• Source records:
/---
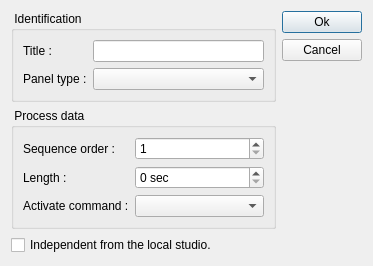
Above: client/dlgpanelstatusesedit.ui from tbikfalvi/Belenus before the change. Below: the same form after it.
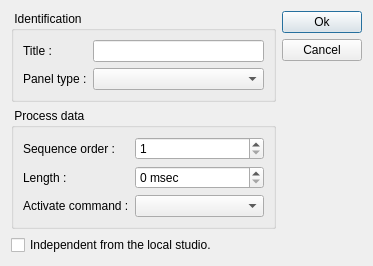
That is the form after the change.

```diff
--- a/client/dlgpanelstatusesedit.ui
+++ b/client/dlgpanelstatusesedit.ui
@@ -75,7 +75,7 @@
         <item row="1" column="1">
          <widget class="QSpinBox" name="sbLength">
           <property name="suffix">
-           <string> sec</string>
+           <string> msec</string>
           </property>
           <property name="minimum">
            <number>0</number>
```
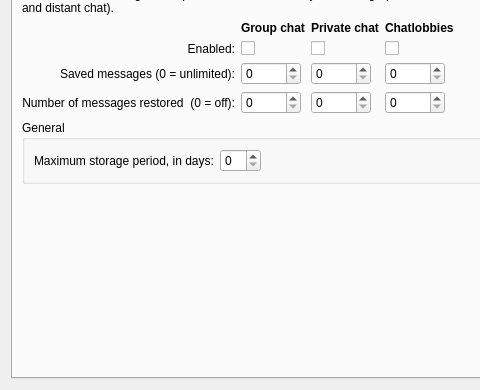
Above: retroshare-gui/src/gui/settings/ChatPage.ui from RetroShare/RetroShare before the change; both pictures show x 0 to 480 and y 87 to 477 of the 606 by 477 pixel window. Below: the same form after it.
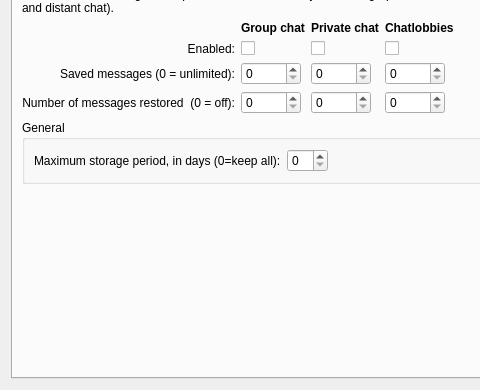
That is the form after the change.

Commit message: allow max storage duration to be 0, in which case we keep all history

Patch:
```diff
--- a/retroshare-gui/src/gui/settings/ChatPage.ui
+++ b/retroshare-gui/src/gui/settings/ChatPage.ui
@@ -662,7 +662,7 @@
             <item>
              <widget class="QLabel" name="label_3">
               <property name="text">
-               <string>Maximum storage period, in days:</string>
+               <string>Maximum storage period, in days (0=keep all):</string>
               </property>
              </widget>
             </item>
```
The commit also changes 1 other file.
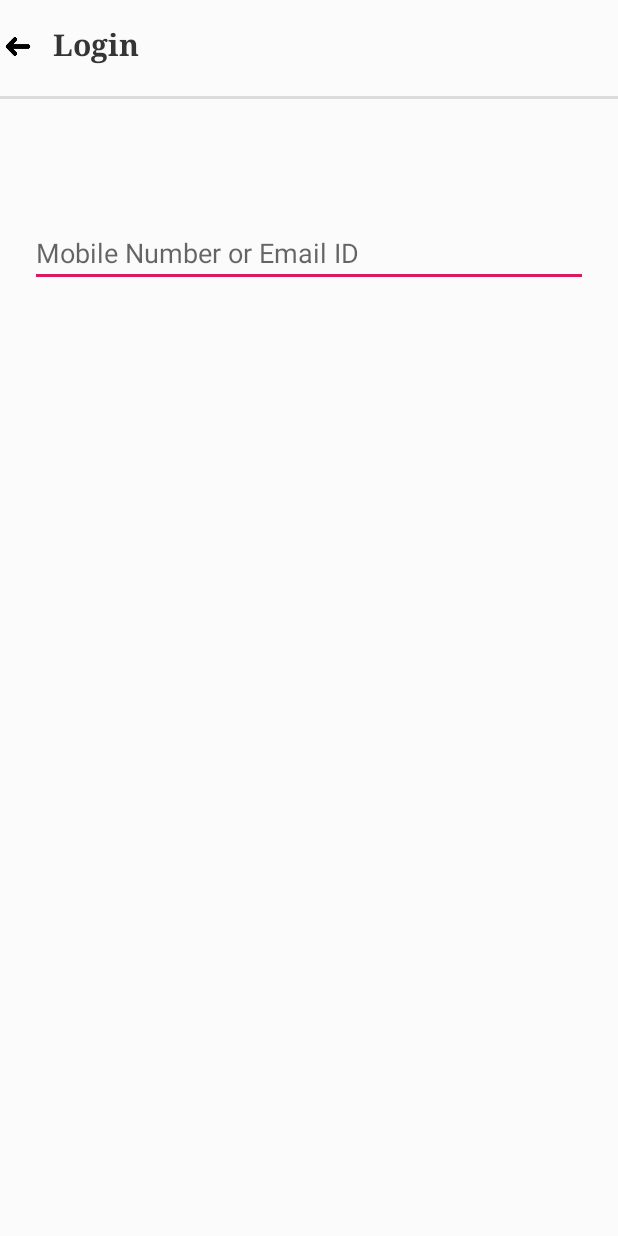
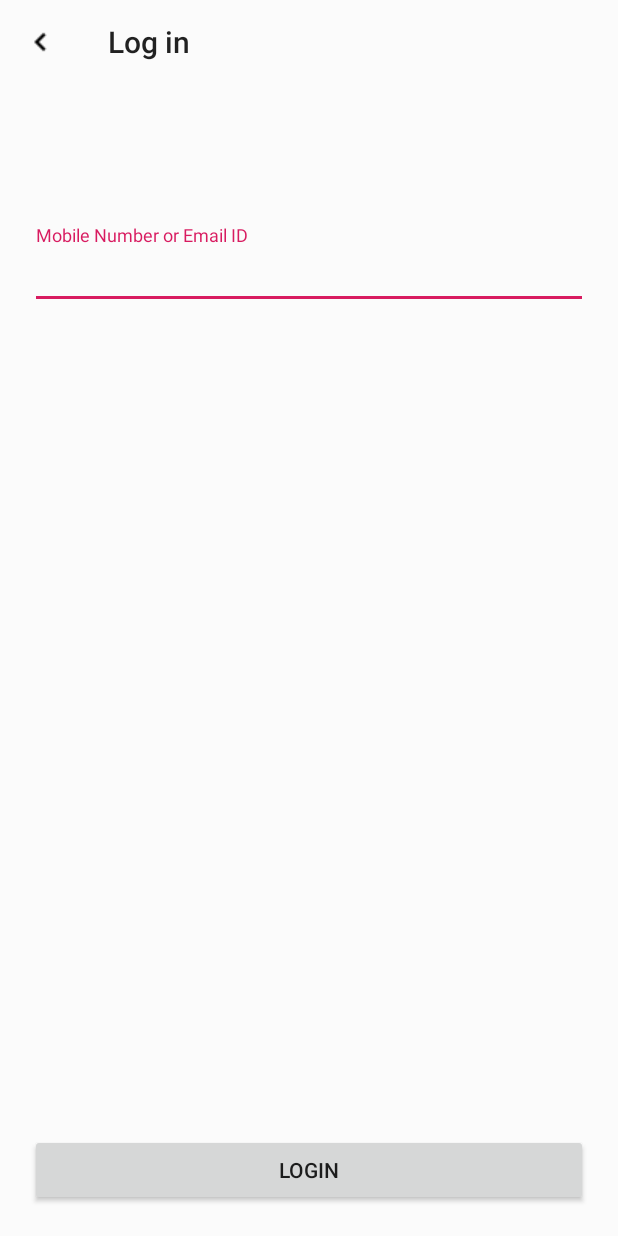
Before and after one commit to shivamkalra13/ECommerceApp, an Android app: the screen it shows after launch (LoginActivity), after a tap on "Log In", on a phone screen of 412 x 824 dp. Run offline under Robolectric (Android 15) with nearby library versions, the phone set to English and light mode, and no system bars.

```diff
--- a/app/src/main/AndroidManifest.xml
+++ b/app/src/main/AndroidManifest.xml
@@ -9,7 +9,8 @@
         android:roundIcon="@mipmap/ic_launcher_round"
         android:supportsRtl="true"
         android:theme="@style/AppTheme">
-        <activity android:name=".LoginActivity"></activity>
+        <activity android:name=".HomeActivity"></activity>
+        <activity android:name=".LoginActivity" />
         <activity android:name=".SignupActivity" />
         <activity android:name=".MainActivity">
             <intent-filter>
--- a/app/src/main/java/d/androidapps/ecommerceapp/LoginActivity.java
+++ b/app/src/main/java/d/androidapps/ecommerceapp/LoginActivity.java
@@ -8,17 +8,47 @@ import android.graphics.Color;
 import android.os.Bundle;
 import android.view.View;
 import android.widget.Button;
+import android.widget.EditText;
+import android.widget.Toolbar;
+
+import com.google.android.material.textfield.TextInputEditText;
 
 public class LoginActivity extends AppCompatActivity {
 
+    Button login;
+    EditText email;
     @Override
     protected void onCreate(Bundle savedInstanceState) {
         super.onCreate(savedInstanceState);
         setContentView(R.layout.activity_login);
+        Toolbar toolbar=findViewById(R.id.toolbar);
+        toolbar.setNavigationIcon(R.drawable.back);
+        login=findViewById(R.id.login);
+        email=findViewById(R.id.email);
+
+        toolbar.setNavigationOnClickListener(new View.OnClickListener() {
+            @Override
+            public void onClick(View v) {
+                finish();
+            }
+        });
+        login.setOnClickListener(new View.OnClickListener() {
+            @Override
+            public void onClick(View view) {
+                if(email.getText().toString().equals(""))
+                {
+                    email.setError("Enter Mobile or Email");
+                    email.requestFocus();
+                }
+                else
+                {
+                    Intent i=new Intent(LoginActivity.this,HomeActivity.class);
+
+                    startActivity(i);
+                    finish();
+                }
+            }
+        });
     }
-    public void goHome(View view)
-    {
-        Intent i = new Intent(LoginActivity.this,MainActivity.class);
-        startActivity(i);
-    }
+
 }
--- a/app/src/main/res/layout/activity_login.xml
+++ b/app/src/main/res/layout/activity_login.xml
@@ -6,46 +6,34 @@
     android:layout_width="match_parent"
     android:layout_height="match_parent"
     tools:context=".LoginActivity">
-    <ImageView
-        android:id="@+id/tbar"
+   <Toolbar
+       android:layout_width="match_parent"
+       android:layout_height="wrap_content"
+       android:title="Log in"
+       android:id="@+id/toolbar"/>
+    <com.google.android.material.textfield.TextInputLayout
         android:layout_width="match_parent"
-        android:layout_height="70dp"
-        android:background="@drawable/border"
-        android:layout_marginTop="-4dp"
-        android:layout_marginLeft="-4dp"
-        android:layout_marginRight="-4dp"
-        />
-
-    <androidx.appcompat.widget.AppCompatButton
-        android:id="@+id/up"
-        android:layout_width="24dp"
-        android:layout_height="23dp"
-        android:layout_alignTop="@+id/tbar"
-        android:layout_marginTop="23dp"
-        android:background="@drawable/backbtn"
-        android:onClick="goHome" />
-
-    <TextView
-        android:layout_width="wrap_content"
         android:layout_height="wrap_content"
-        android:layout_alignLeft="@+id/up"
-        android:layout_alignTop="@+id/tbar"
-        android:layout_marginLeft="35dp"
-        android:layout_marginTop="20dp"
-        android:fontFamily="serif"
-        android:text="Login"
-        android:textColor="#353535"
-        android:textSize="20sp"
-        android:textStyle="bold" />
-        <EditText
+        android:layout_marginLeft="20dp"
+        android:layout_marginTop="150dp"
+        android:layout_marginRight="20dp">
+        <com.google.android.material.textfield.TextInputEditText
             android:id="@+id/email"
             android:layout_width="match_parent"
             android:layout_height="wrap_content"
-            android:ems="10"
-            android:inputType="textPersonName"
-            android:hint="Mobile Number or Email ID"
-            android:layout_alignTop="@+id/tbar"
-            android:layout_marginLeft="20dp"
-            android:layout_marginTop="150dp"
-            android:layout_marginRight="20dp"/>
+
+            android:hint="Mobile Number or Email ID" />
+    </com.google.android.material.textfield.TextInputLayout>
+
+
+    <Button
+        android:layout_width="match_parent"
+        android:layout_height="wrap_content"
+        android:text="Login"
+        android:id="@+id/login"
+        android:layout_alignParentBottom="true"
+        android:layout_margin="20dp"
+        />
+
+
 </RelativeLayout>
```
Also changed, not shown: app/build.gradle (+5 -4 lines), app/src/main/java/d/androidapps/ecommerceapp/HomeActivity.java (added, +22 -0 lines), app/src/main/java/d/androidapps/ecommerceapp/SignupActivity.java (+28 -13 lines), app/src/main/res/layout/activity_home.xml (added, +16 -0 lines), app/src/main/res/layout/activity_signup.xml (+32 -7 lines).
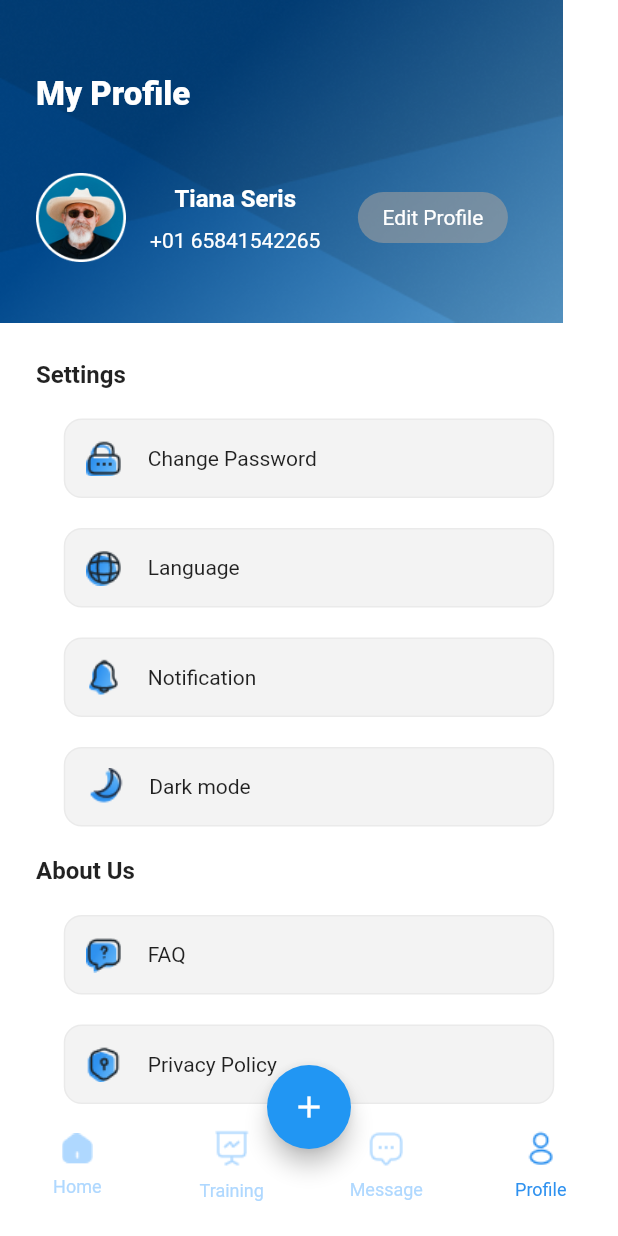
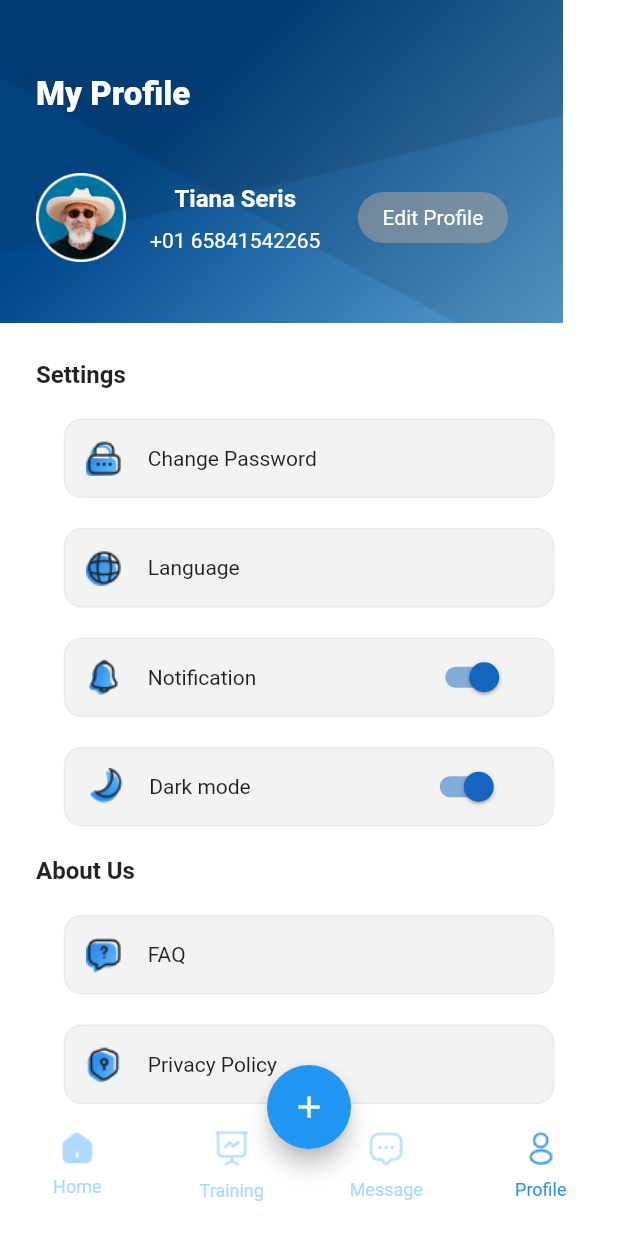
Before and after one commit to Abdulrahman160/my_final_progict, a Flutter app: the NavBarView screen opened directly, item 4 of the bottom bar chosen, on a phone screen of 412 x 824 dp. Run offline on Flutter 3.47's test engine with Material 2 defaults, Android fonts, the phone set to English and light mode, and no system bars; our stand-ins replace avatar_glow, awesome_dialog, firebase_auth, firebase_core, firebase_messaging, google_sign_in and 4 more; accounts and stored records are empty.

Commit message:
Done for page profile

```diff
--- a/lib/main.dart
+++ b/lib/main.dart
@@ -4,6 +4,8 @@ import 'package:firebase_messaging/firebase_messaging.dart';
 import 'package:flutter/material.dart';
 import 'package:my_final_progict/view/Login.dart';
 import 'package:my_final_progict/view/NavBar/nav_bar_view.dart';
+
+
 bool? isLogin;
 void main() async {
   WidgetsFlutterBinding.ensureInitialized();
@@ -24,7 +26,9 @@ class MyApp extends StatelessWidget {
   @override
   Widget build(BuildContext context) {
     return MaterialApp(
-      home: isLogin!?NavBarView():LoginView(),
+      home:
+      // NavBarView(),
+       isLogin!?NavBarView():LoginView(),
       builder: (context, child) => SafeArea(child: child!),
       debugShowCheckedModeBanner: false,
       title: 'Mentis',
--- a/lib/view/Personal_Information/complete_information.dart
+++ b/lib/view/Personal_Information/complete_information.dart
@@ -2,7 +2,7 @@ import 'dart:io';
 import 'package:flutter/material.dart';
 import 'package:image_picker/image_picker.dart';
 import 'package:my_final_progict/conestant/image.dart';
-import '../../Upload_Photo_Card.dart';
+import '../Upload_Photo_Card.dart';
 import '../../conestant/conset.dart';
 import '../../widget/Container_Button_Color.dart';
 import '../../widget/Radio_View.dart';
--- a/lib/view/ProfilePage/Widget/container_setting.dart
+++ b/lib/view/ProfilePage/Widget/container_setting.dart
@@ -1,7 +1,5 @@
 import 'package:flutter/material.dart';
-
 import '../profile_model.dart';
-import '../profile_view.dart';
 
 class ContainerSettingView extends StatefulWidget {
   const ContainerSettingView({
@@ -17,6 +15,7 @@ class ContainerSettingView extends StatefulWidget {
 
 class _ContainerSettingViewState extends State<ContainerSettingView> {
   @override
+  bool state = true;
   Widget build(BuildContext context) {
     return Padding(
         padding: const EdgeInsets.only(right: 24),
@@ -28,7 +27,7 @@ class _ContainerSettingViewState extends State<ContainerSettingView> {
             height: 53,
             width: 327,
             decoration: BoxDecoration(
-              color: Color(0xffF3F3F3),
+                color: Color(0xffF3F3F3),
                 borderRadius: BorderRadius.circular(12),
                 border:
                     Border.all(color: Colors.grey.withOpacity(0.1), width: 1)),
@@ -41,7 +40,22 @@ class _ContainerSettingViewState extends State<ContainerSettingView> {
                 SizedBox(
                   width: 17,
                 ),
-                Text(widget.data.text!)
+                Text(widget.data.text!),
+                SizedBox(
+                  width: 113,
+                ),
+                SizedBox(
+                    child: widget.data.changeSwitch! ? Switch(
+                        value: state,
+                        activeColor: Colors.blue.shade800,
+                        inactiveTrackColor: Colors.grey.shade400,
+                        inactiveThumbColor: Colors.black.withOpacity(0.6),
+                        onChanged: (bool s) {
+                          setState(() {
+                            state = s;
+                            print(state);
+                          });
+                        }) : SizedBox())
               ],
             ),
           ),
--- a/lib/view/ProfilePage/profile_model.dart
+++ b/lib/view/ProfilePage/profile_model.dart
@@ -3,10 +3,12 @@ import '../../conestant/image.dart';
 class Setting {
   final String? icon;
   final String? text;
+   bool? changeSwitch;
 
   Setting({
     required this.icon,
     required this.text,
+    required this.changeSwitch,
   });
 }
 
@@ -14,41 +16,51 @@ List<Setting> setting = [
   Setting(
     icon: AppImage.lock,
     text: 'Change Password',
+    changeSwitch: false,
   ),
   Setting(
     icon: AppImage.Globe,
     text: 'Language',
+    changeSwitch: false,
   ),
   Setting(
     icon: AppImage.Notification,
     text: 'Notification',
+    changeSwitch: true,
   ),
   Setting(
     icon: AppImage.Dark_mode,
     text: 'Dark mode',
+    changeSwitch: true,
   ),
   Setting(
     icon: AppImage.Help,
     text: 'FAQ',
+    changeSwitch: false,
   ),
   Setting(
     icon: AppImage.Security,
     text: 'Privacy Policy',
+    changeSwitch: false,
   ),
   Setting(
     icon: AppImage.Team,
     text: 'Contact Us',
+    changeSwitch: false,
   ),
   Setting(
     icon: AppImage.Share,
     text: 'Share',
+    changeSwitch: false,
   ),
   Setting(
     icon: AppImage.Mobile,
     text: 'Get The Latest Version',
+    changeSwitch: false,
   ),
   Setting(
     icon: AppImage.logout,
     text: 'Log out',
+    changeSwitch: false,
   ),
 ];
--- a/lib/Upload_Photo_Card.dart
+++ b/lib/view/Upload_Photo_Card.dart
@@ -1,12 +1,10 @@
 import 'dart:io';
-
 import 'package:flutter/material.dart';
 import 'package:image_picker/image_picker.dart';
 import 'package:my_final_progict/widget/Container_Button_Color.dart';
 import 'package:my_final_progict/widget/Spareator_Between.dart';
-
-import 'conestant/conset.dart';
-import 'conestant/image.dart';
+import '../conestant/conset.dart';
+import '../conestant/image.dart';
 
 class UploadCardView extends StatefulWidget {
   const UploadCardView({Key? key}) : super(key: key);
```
\---
• Your objective: Only the lines from the first line of the data above through the line with "The commit also changes 1 other file." should appear in the answer, retyped exactly, with every picture left out.

• Solution:
Above: client/dlgpanelstatusesedit.ui from tbikfalvi/Belenus before the change. Below: the same form after it.
That is the form after the change.

```diff
--- a/client/dlgpanelstatusesedit.ui
+++ b/client/dlgpanelstatusesedit.ui
@@ -75,7 +75,7 @@
         <item row="1" column="1">
          <widget class="QSpinBox" name="sbLength">
           <property name="suffix">
-           <string> sec</string>
+           <string> msec</string>
           </property>
           <property name="minimum">
            <number>0</number>
```
Above: retroshare-gui/src/gui/settings/ChatPage.ui from RetroShare/RetroShare before the change; both pictures show x 0 to 480 and y 87 to 477 of the 606 by 477 pixel window. Below: the same form after it.
That is the form after the change.

Commit message: allow max storage duration to be 0, in which case we keep all history

Patch:
```diff
--- a/retroshare-gui/src/gui/settings/ChatPage.ui
+++ b/retroshare-gui/src/gui/settings/ChatPage.ui
@@ -662,7 +662,7 @@
             <item>
              <widget class="QLabel" name="label_3">
               <property name="text">
-               <string>Maximum storage period, in days:</string>
+               <string>Maximum storage period, in days (0=keep all):</string>
               </property>
              </widget>
             </item>
```
The commit also changes 1 other file.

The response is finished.